■ Given data
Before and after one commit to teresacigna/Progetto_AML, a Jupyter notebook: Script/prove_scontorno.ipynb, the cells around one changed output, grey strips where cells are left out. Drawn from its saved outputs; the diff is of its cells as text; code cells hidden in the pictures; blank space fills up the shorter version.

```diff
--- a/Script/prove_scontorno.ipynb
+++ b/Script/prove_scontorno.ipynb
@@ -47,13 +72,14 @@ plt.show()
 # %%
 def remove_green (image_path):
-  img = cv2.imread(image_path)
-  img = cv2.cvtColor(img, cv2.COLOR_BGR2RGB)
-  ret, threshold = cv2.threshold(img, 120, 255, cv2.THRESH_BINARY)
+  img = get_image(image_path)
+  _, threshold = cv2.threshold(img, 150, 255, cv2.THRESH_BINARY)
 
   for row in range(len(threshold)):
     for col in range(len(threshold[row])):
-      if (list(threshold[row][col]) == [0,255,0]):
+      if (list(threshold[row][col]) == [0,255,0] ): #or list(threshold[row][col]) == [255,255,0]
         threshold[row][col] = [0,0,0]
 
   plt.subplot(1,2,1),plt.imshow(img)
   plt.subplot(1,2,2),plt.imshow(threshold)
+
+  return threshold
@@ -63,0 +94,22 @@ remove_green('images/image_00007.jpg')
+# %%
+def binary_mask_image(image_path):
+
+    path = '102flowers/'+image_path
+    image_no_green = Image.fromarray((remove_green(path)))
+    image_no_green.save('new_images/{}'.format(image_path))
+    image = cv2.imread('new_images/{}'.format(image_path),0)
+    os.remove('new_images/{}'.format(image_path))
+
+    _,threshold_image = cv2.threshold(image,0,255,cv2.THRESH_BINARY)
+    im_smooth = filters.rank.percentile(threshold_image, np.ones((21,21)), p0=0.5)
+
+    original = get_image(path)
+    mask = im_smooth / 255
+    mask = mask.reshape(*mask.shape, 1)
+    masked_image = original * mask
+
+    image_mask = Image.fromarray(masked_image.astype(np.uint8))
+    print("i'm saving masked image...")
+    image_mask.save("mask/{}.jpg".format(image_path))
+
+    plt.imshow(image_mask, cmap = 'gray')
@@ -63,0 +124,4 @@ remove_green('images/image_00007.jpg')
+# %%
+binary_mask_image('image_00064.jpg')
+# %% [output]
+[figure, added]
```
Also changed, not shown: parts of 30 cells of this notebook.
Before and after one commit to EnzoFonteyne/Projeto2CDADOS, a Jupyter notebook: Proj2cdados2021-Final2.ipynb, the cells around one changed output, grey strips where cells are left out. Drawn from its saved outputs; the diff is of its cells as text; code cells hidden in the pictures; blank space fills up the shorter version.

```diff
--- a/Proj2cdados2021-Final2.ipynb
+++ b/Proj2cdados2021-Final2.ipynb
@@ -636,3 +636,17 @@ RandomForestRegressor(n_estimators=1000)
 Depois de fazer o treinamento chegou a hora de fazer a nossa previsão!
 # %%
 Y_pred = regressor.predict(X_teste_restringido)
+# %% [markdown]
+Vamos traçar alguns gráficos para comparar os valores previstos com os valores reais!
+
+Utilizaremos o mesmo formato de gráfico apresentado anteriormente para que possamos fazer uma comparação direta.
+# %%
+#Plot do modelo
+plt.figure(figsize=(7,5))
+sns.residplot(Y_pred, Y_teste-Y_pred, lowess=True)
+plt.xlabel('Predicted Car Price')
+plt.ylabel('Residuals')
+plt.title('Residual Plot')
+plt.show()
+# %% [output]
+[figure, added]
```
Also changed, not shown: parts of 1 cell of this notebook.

■ What you have to do
Return every record above exactly, line by line.

■ Answer box
Before and after one commit to teresacigna/Progetto_AML, a Jupyter notebook: Script/prove_scontorno.ipynb, the cells around one changed output, grey strips where cells are left out. Drawn from its saved outputs; the diff is of its cells as text; code cells hidden in the pictures; blank space fills up the shorter version.

```diff
--- a/Script/prove_scontorno.ipynb
+++ b/Script/prove_scontorno.ipynb
@@ -47,13 +72,14 @@ plt.show()
 # %%
 def remove_green (image_path):
-  img = cv2.imread(image_path)
-  img = cv2.cvtColor(img, cv2.COLOR_BGR2RGB)
-  ret, threshold = cv2.threshold(img, 120, 255, cv2.THRESH_BINARY)
+  img = get_image(image_path)
+  _, threshold = cv2.threshold(img, 150, 255, cv2.THRESH_BINARY)
 
   for row in range(len(threshold)):
     for col in range(len(threshold[row])):
-      if (list(threshold[row][col]) == [0,255,0]):
+      if (list(threshold[row][col]) == [0,255,0] ): #or list(threshold[row][col]) == [255,255,0]
         threshold[row][col] = [0,0,0]
 
   plt.subplot(1,2,1),plt.imshow(img)
   plt.subplot(1,2,2),plt.imshow(threshold)
+
+  return threshold
@@ -63,0 +94,22 @@ remove_green('images/image_00007.jpg')
+# %%
+def binary_mask_image(image_path):
+
+    path = '102flowers/'+image_path
+    image_no_green = Image.fromarray((remove_green(path)))
+    image_no_green.save('new_images/{}'.format(image_path))
+    image = cv2.imread('new_images/{}'.format(image_path),0)
+    os.remove('new_images/{}'.format(image_path))
+
+    _,threshold_image = cv2.threshold(image,0,255,cv2.THRESH_BINARY)
+    im_smooth = filters.rank.percentile(threshold_image, np.ones((21,21)), p0=0.5)
+
+    original = get_image(path)
+    mask = im_smooth / 255
+    mask = mask.reshape(*mask.shape, 1)
+    masked_image = original * mask
+
+    image_mask = Image.fromarray(masked_image.astype(np.uint8))
+    print("i'm saving masked image...")
+    image_mask.save("mask/{}.jpg".format(image_path))
+
+    plt.imshow(image_mask, cmap = 'gray')
@@ -63,0 +124,4 @@ remove_green('images/image_00007.jpg')
+# %%
+binary_mask_image('image_00064.jpg')
+# %% [output]
+[figure, added]
```
Also changed, not shown: parts of 30 cells of this notebook.
Before and after one commit to EnzoFonteyne/Projeto2CDADOS, a Jupyter notebook: Proj2cdados2021-Final2.ipynb, the cells around one changed output, grey strips where cells are left out. Drawn from its saved outputs; the diff is of its cells as text; code cells hidden in the pictures; blank space fills up the shorter version.

```diff
--- a/Proj2cdados2021-Final2.ipynb
+++ b/Proj2cdados2021-Final2.ipynb
@@ -636,3 +636,17 @@ RandomForestRegressor(n_estimators=1000)
 Depois de fazer o treinamento chegou a hora de fazer a nossa previsão!
 # %%
 Y_pred = regressor.predict(X_teste_restringido)
+# %% [markdown]
+Vamos traçar alguns gráficos para comparar os valores previstos com os valores reais!
+
+Utilizaremos o mesmo formato de gráfico apresentado anteriormente para que possamos fazer uma comparação direta.
+# %%
+#Plot do modelo
+plt.figure(figsize=(7,5))
+sns.residplot(Y_pred, Y_teste-Y_pred, lowess=True)
+plt.xlabel('Predicted Car Price')
+plt.ylabel('Residuals')
+plt.title('Residual Plot')
+plt.show()
+# %% [output]
+[figure, added]
```
Also changed, not shown: parts of 1 cell of this notebook.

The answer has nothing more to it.